## [RECORDS PROVIDED]
^^^^

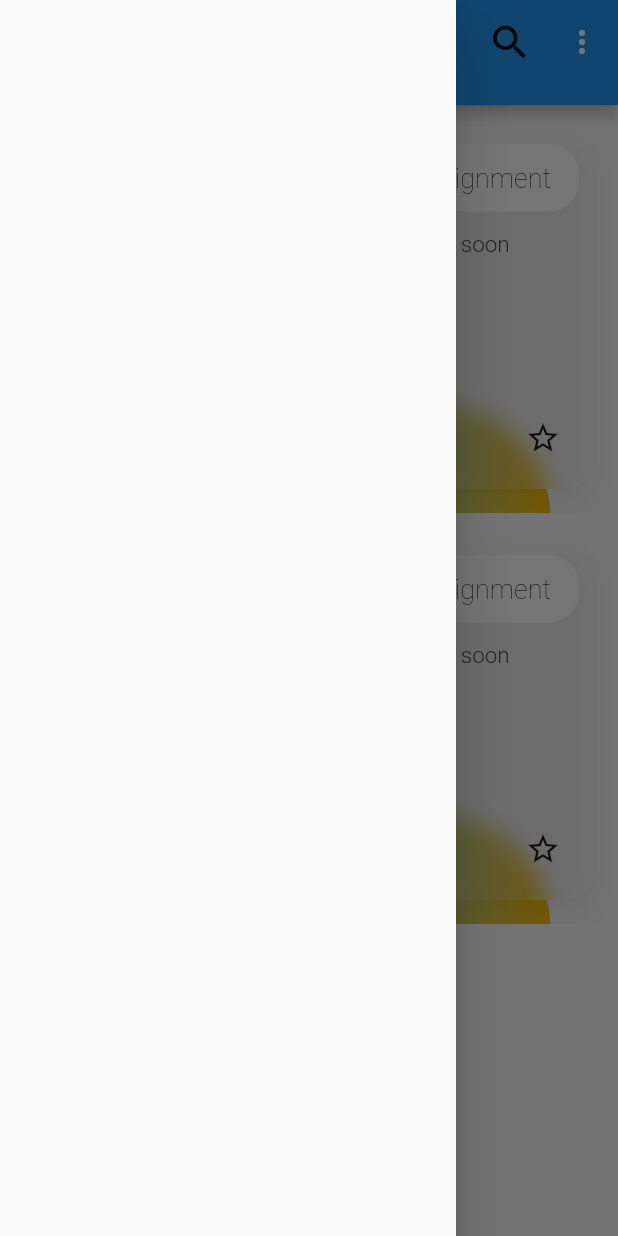
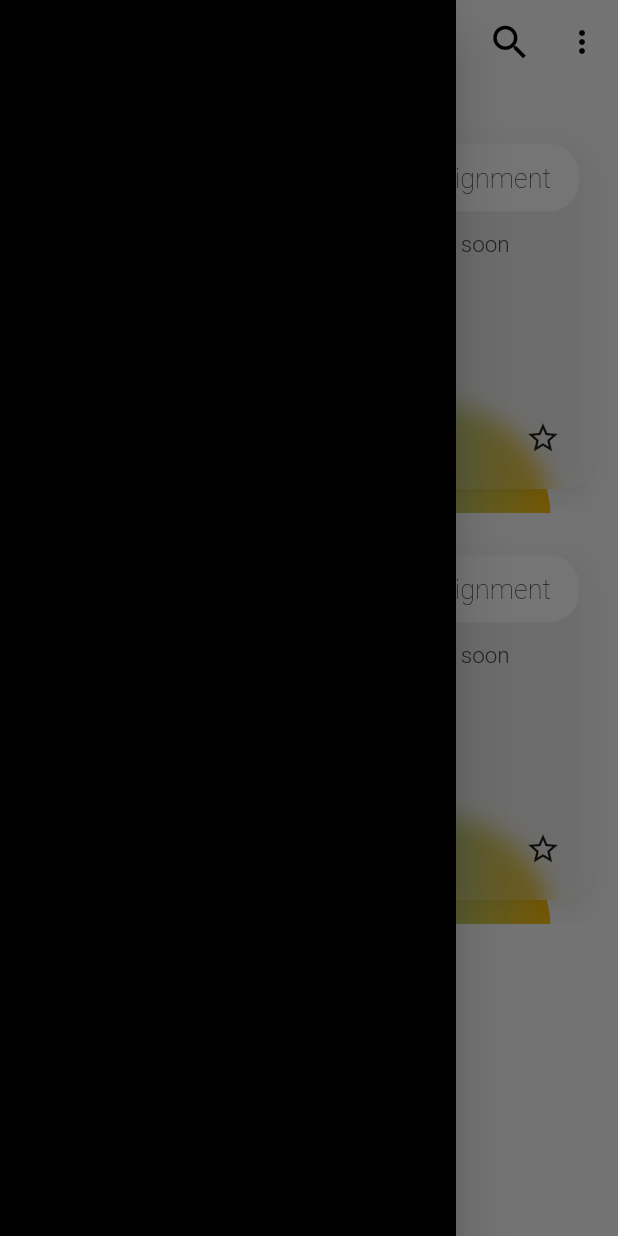
Before and after one commit to Elmurodjon01/todoApp, a Flutter app: the screen it shows after launch, with the side drawer open, on a phone screen of 412 x 824 dp. Run offline on Flutter 3.47's test engine with Material 2 defaults, Android fonts, the phone set to English and light mode, and no system bars; drawn by our look-alikes of blurrycontainer.

Commit message:
color changed

```diff
--- a/lib/widgets/appBar.dart
+++ b/lib/widgets/appBar.dart
@@ -8,6 +8,8 @@ class CustomAppBar extends StatelessWidget with PreferredSizeWidget {
   @override
   Widget build(BuildContext context) {
     return AppBar(
+      backgroundColor: Colors.transparent,
+      elevation: 0,
       actions: [
         IconButton(
           onPressed: () {},
@@ -17,7 +19,13 @@ class CustomAppBar extends StatelessWidget with PreferredSizeWidget {
             size: 30,
           ),
         ),
-        IconButton(onPressed: () {}, icon: const Icon(Icons.more_vert))
+        IconButton(
+          onPressed: () {},
+          icon: const Icon(
+            Icons.more_vert,
+            color: Colors.black,
+          ),
+        ),
       ],
     );
   }
--- a/lib/widgets/drawer.dart
+++ b/lib/widgets/drawer.dart
@@ -7,6 +7,11 @@ class CustomerDrawer extends StatelessWidget {
 
   @override
   Widget build(BuildContext context) {
-    return Drawer();
+    return Theme(
+      data: ThemeData.dark(),
+      child: Drawer(
+        backgroundColor: Colors.black,
+      ),
+    );
   }
 }
```
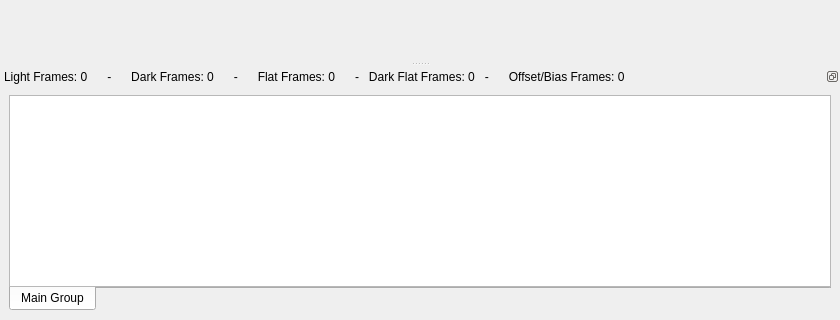
Qt form DeepSkyStacker/ui/StackingDlg.ui (deepskystacker/DSS) before a commit; both pictures show x 0 to 840 and y 300 to 620 of the 840 by 620 pixel window.
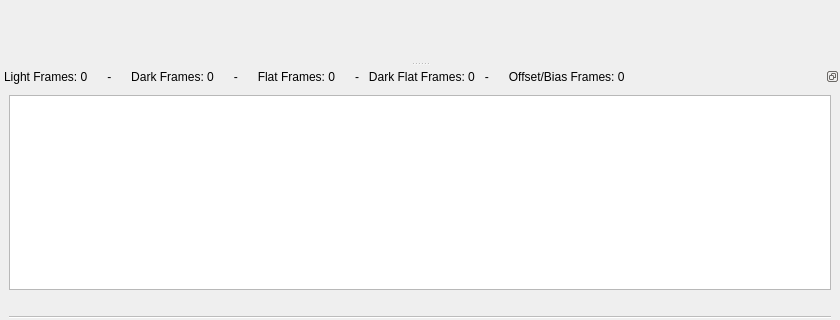
The same form after that commit. Icons and pictures are not drawn. Custom widgets are drawn as their Qt base class.

Commit message: Cosmetic changes to StackingDlg and change from use of QTabWidget to QTabBar

Patch:
```diff
--- a/DeepSkyStacker/ui/StackingDlg.ui
+++ b/DeepSkyStacker/ui/StackingDlg.ui
@@ -165,6 +165,9 @@
      <property name="spacing">
       <number>0</number>
      </property>
+     <property name="bottomMargin">
+      <number>2</number>
+     </property>
      <item>
       <widget class="QTableView" name="tableView">
        <property name="minimumSize">
@@ -188,7 +191,7 @@
       </widget>
      </item>
      <item>
-      <widget class="QTabWidget" name="tabWidget">
+      <widget class="QTabBar" name="tabBar" native="true">
        <property name="sizePolicy">
         <sizepolicy hsizetype="Expanding" vsizetype="Minimum">
          <horstretch>0</horstretch>
@@ -198,26 +201,15 @@
        <property name="minimumSize">
         <size>
          <width>0</width>
-         <height>0</height>
+         <height>28</height>
         </size>
        </property>
        <property name="maximumSize">
         <size>
          <width>16777215</width>
-         <height>24</height>
+         <height>28</height>
         </size>
        </property>
-       <property name="tabPosition">
-        <enum>QTabWidget::South</enum>
-       </property>
-       <property name="currentIndex">
-        <number>0</number>
-       </property>
-       <widget class="QWidget" name="tab">
-        <attribute name="title">
-         <string comment="IDS_MAINGROUP">Main Group</string>
-        </attribute>
-       </widget>
       </widget>
      </item>
     </layout>
@@ -243,6 +235,11 @@
    <header>imageview.h</header>
    <container>1</container>
   </customwidget>
+  <customwidget>
+   <class>QTabBar</class>
+   <extends>QWidget</extends>
+   <header>qtabbar.h</header>
+  </customwidget>
  </customwidgets>
  <resources>
   <include location="../resources.qrc"/>
```
Left out of the diff: 3 changed lines with no effect on the pictures. The commit also changes 2 other files.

^^^^

## [EXERCISE DESCRIPTION]
Wherever an image appears, omit it, and retype everything else in the entries exactly.

## [SOLUTION TO THIS TASK]
Before and after one commit to Elmurodjon01/todoApp, a Flutter app: the screen it shows after launch, with the side drawer open, on a phone screen of 412 x 824 dp. Run offline on Flutter 3.47's test engine with Material 2 defaults, Android fonts, the phone set to English and light mode, and no system bars; drawn by our look-alikes of blurrycontainer.

Commit message:
color changed

```diff
--- a/lib/widgets/appBar.dart
+++ b/lib/widgets/appBar.dart
@@ -8,6 +8,8 @@ class CustomAppBar extends StatelessWidget with PreferredSizeWidget {
   @override
   Widget build(BuildContext context) {
     return AppBar(
+      backgroundColor: Colors.transparent,
+      elevation: 0,
       actions: [
         IconButton(
           onPressed: () {},
@@ -17,7 +19,13 @@ class CustomAppBar extends StatelessWidget with PreferredSizeWidget {
             size: 30,
           ),
         ),
-        IconButton(onPressed: () {}, icon: const Icon(Icons.more_vert))
+        IconButton(
+          onPressed: () {},
+          icon: const Icon(
+            Icons.more_vert,
+            color: Colors.black,
+          ),
+        ),
       ],
     );
   }
--- a/lib/widgets/drawer.dart
+++ b/lib/widgets/drawer.dart
@@ -7,6 +7,11 @@ class CustomerDrawer extends StatelessWidget {
 
   @override
   Widget build(BuildContext context) {
-    return Drawer();
+    return Theme(
+      data: ThemeData.dark(),
+      child: Drawer(
+        backgroundColor: Colors.black,
+      ),
+    );
   }
 }
```
Qt form DeepSkyStacker/ui/StackingDlg.ui (deepskystacker/DSS) before a commit; both pictures show x 0 to 840 and y 300 to 620 of the 840 by 620 pixel window.
The same form after that commit. Icons and pictures are not drawn. Custom widgets are drawn as their Qt base class.

Commit message: Cosmetic changes to StackingDlg and change from use of QTabWidget to QTabBar

Patch:
```diff
--- a/DeepSkyStacker/ui/StackingDlg.ui
+++ b/DeepSkyStacker/ui/StackingDlg.ui
@@ -165,6 +165,9 @@
      <property name="spacing">
       <number>0</number>
      </property>
+     <property name="bottomMargin">
+      <number>2</number>
+     </property>
      <item>
       <widget class="QTableView" name="tableView">
        <property name="minimumSize">
@@ -188,7 +191,7 @@
       </widget>
      </item>
      <item>
-      <widget class="QTabWidget" name="tabWidget">
+      <widget class="QTabBar" name="tabBar" native="true">
        <property name="sizePolicy">
         <sizepolicy hsizetype="Expanding" vsizetype="Minimum">
          <horstretch>0</horstretch>
@@ -198,26 +201,15 @@
        <property name="minimumSize">
         <size>
          <width>0</width>
-         <height>0</height>
+         <height>28</height>
         </size>
        </property>
        <property name="maximumSize">
         <size>
          <width>16777215</width>
-         <height>24</height>
+         <height>28</height>
         </size>
        </property>
-       <property name="tabPosition">
-        <enum>QTabWidget::South</enum>
-       </property>
-       <property name="currentIndex">
-        <number>0</number>
-       </property>
-       <widget class="QWidget" name="tab">
-        <attribute name="title">
-         <string comment="IDS_MAINGROUP">Main Group</string>
-        </attribute>
-       </widget>
       </widget>
      </item>
     </layout>
@@ -243,6 +235,11 @@
    <header>imageview.h</header>
    <container>1</container>
   </customwidget>
+  <customwidget>
+   <class>QTabBar</class>
+   <extends>QWidget</extends>
+   <header>qtabbar.h</header>
+  </customwidget>
  </customwidgets>
  <resources>
   <include location="../resources.qrc"/>
```
Left out of the diff: 3 changed lines with no effect on the pictures. The commit also changes 2 other files.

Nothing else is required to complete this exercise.